html {
    text-align: center;
    background: rgb(180,170,160);

    margin: 0 auto;
    width: 960px;

section {
    margin: 50px;
    padding: 15px 50px 40px 50px;
    position: relative;
    width: 800px;
    height: 300px;
    background: rgb(83,70,70);

Ok, first things first. I always like to make sure that my html wrapper, coupled with the body tags, allow me to position my content nicely in the center of the page. People don’t always agree with me on this, but I like to do it. It’s like my safety blanket. But what, wait, what’s that? You didn’t know you can use the html tag in your style sheet?! Mais biensûr! It’s a block level element isn’t it? Of course you can. Also, fixing the width of the html and using the body tag as a center aligned column removes the necessity for all those nasty div’s with id’s like ‘wrapper’ and ‘container’. Yuck!

Our section tag is then created with a bit of a margin, a bit of padding, a bit of a height and width and a nice background colour. I always used to use hex colour-types, but since I discovered opacity settings, I much prefer using rgb values. They’re no easier nor difficult to use than hex values. I’m also lazy, which is why I use the ‘background’ style attribute as opposed to ‘background-color’. Imagine I added an image to that style, I’d have to go back and delete the text ‘-color’!!! Ugh, so much hassle.

Anywho, moving on. Now that we have our structure in place, I need some styles for my text. There are a few shortcuts in here which are brilliant.

One of the things I’ve always loved about text shadows, even in PhotoShop, is that if you set the blur to zero, you effectively get a duplicate of the text you have inserted. Also, one of the lovely things about CSS opacity is an element’s opacity can be set to zero (invisible) yet it will still cast a box or text shadow, and that’s what we’re going to use here.
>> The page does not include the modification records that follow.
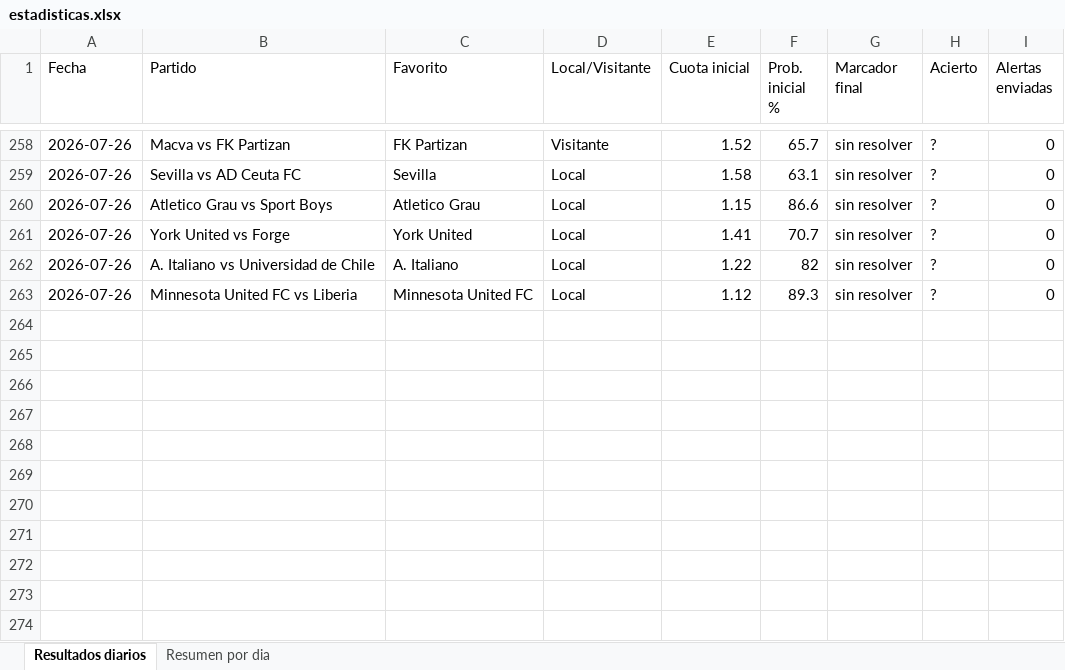
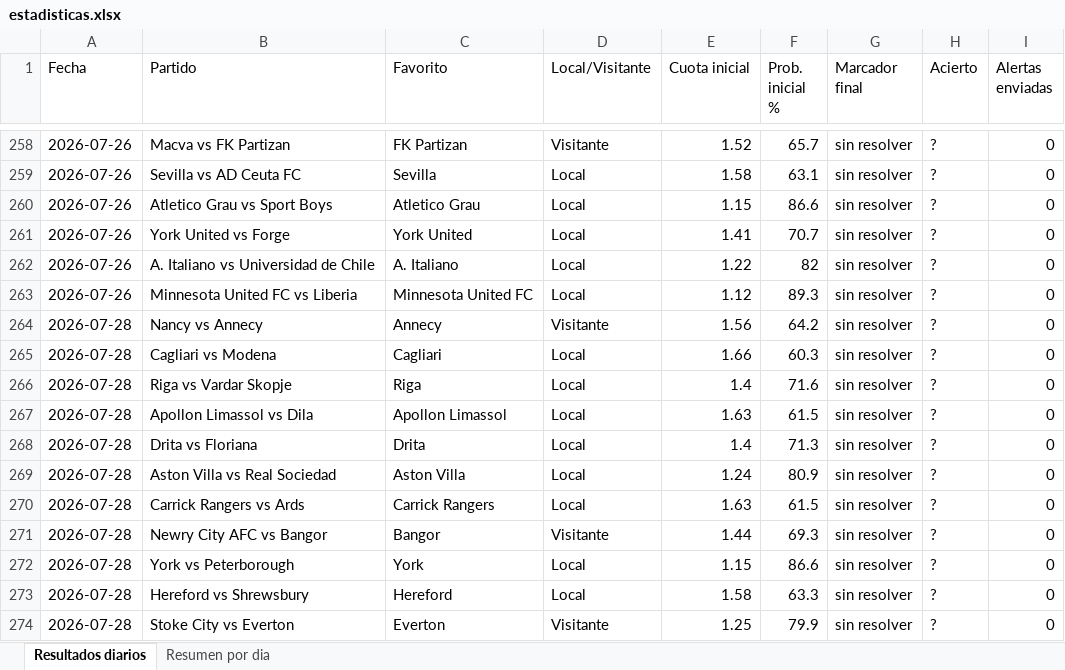
Before and after one commit to erikolivo/alertas-apuestas, an Excel workbook: data/estadisticas.xlsx, sheet Resultados diarios, drawn as a sheet; only a part is shown, gaps mark what is left out; values as stored, in another font and other column widths than the file's, no borders; the diff names each change by its address in the sheet, - before the commit and + after, or states it on an @@ line.

```diff
--- a/data/estadisticas.xlsx (sheet Resultados diarios)
+++ b/data/estadisticas.xlsx (sheet Resultados diarios)
+row 264: 2026-07-28 | Nancy vs Annecy | Annecy | Visitante | 1.56 | 64.2 | sin resolver | ? | 0
+row 265: 2026-07-28 | Cagliari vs Modena | Cagliari | Local | 1.66 | 60.3 | sin resolver | ? | 0
+row 266: 2026-07-28 | Riga vs Vardar Skopje | Riga | Local | 1.4 | 71.6 | sin resolver | ? | 0
+row 267: 2026-07-28 | Apollon Limassol vs Dila | Apollon Limassol | Local | 1.63 | 61.5 | sin resolver | ? | 0
+row 268: 2026-07-28 | Drita vs Floriana | Drita | Local | 1.4 | 71.3 | sin resolver | ? | 0
+row 269: 2026-07-28 | Aston Villa vs Real Sociedad | Aston Villa | Local | 1.24 | 80.9 | sin resolver | ? | 0
+row 270: 2026-07-28 | Carrick Rangers vs Ards | Carrick Rangers | Local | 1.63 | 61.5 | sin resolver | ? | 0
+row 271: 2026-07-28 | Newry City AFC vs Bangor | Bangor | Visitante | 1.44 | 69.3 | sin resolver | ? | 0
+row 272: 2026-07-28 | York vs Peterborough | York | Local | 1.15 | 86.6 | sin resolver | ? | 0
+row 273: 2026-07-28 | Hereford vs Shrewsbury | Hereford | Local | 1.58 | 63.3 | sin resolver | ? | 0
+row 274: 2026-07-28 | Stoke City vs Everton | Everton | Visitante | 1.25 | 79.9 | sin resolver | ? | 0
```
Also changed, not shown: sheet Resumen por dia, 2 other files.
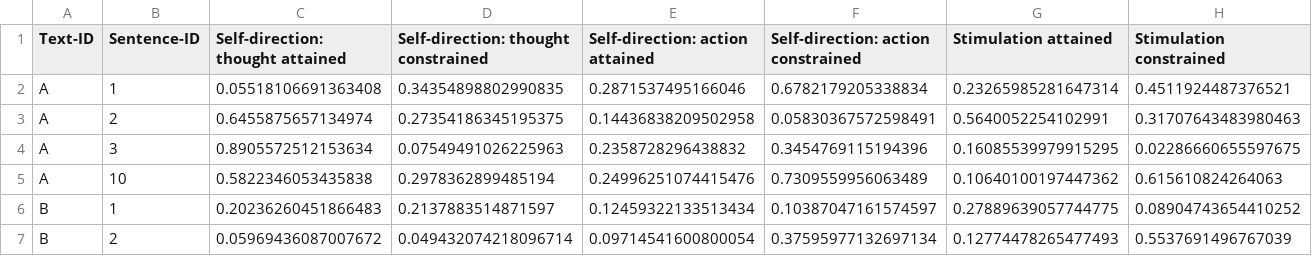
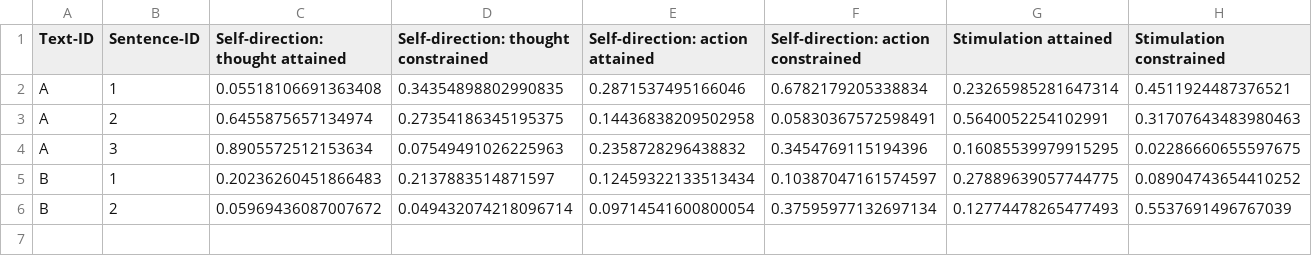
Before and after one commit to touche-webis-de/touche-code, a TSV file: clef24/human-value-detection/toy-dataset/run.tsv, drawn as a sheet; only a part is shown; rows hold the shown columns only; the diff names each change by its address in the sheet, - before the commit and + after, or states it on an @@ line.

```diff
--- a/clef24/human-value-detection/toy-dataset/run.tsv
+++ b/clef24/human-value-detection/toy-dataset/run.tsv
-row 5: A | 10 | 0.5822346053435838 | 0.2978362899485194 | 0.24996251074415476 | 0.7309559956063489 | 0.10640100197447362 | 0.615610824264063
```
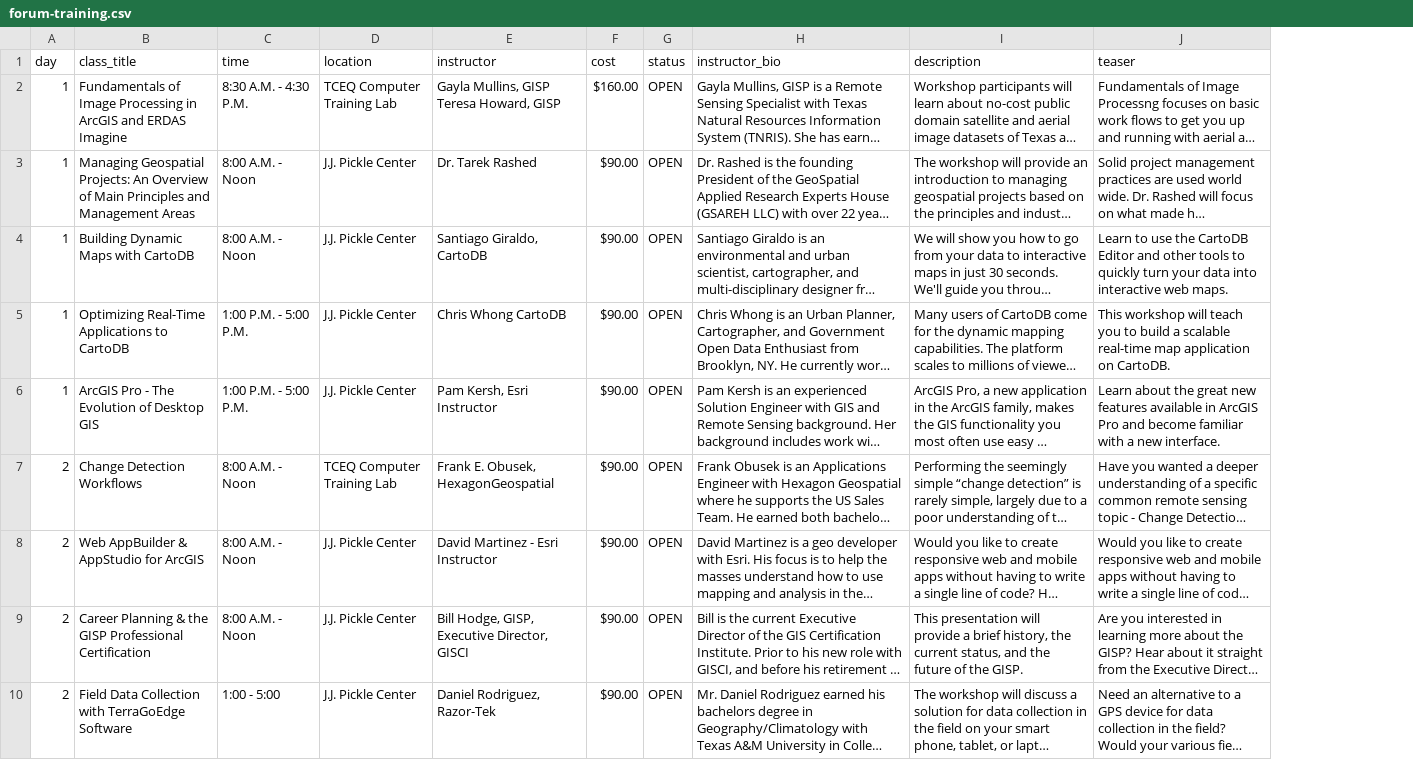
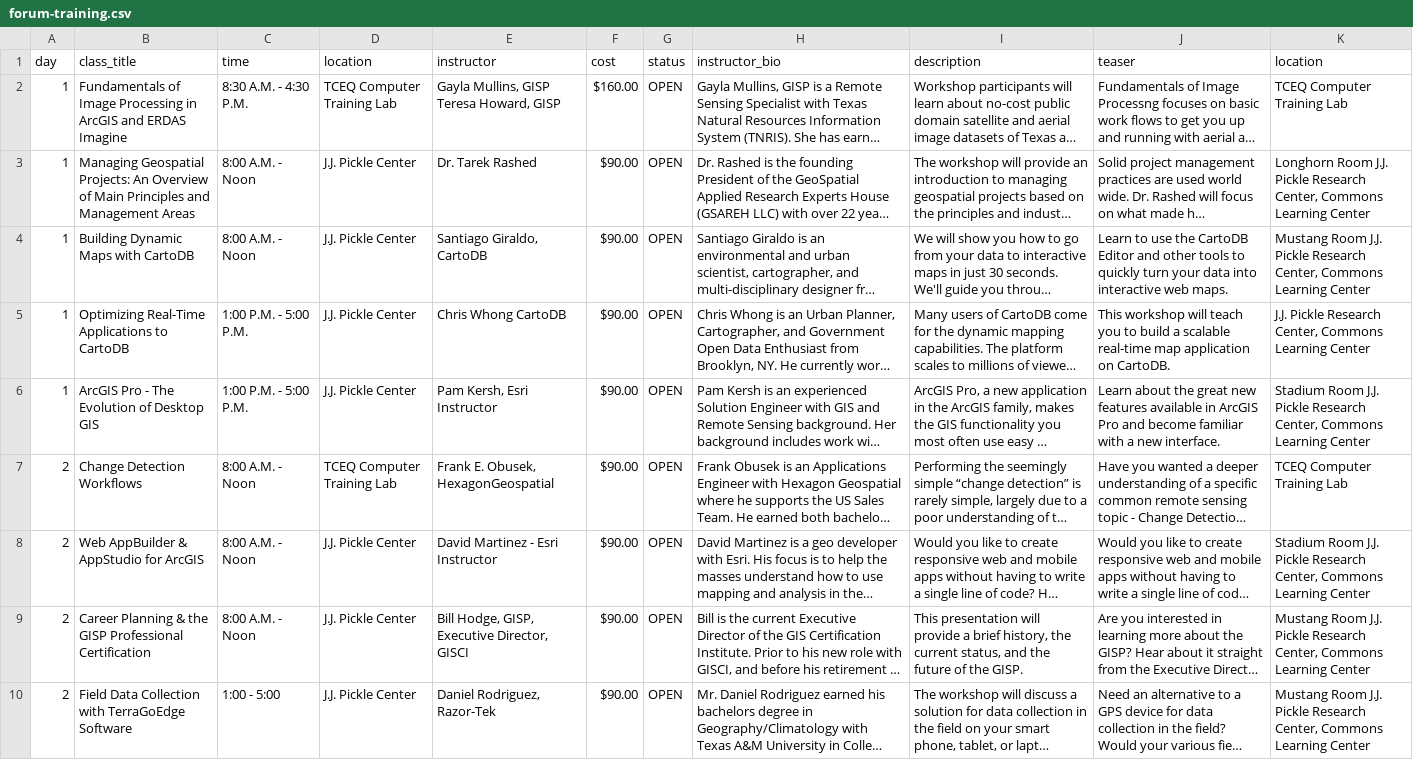
Before and after one commit to DavidHickman/tnris.org, a CSV file: content/forum-training.csv, drawn as a sheet; only a part is shown; long unchanged cells end in …; the diff names each change by its address in the sheet, - before the commit and + after, or states it on an @@ line.

Commit message:
adding location to forum training, fixing presenter name Eschbacher, remove ortho email signup

```diff
--- a/content/forum-training.csv
+++ b/content/forum-training.csv
+column K (location), rows 2-10: TCEQ Computer Training Lab | Longhorn Room J.J. Pickle Research Center, Commons Learning Center | Mustang Room J.J. Pickle Research Center, Commons Learning Center | J.J. Pickle Research Center, Commons Learning Center | Stadium Room J.J. Pickle Research Center, Commons Learning Center | TCEQ Computer Training Lab | Stadium Room J.J. Pickle Research Center, Commons Learning Center | Mustang Room J.J. Pickle Research Center, Commons Learning Center | Mustang Room J.J. Pickle Research Center, Commons Learning Center
```
Also changed, not shown: 6 other files.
section p {
    font-family: 'Anton';
    font-size: 6em;
    font-weight: bold;
    text-shadow: 8px 4px 0 rgba(194,177,145,1);
    color: rgba(60,40,20,0.45);
    text-transform: uppercase;
    letter-spacing: 0.2em;

What are we doing here. It’s really very simple. We’ve used our Google Font, given the text a nice large size and made it bold. Now, we’ve given our text a text-shadow with no blur, which is the kind of ‘prime print’ of our effect. Next we applied the ‘offset print’ of our effect and lowered the opacity so that the background colour and the text-shadow colour can be seen through it. Next we force the text into uppercase and add a little letter-spacing so the effect isn’t looking so cramped.

In the end, it’s just a bit of fun and a proof of concept, but I’m really glad these techniques are available to us. Yes, if you’re looking at the result in an older browser, you’ll only see the dark color of the text, but hey, that’s not why we did it, is it?!

View a demo of this effect here.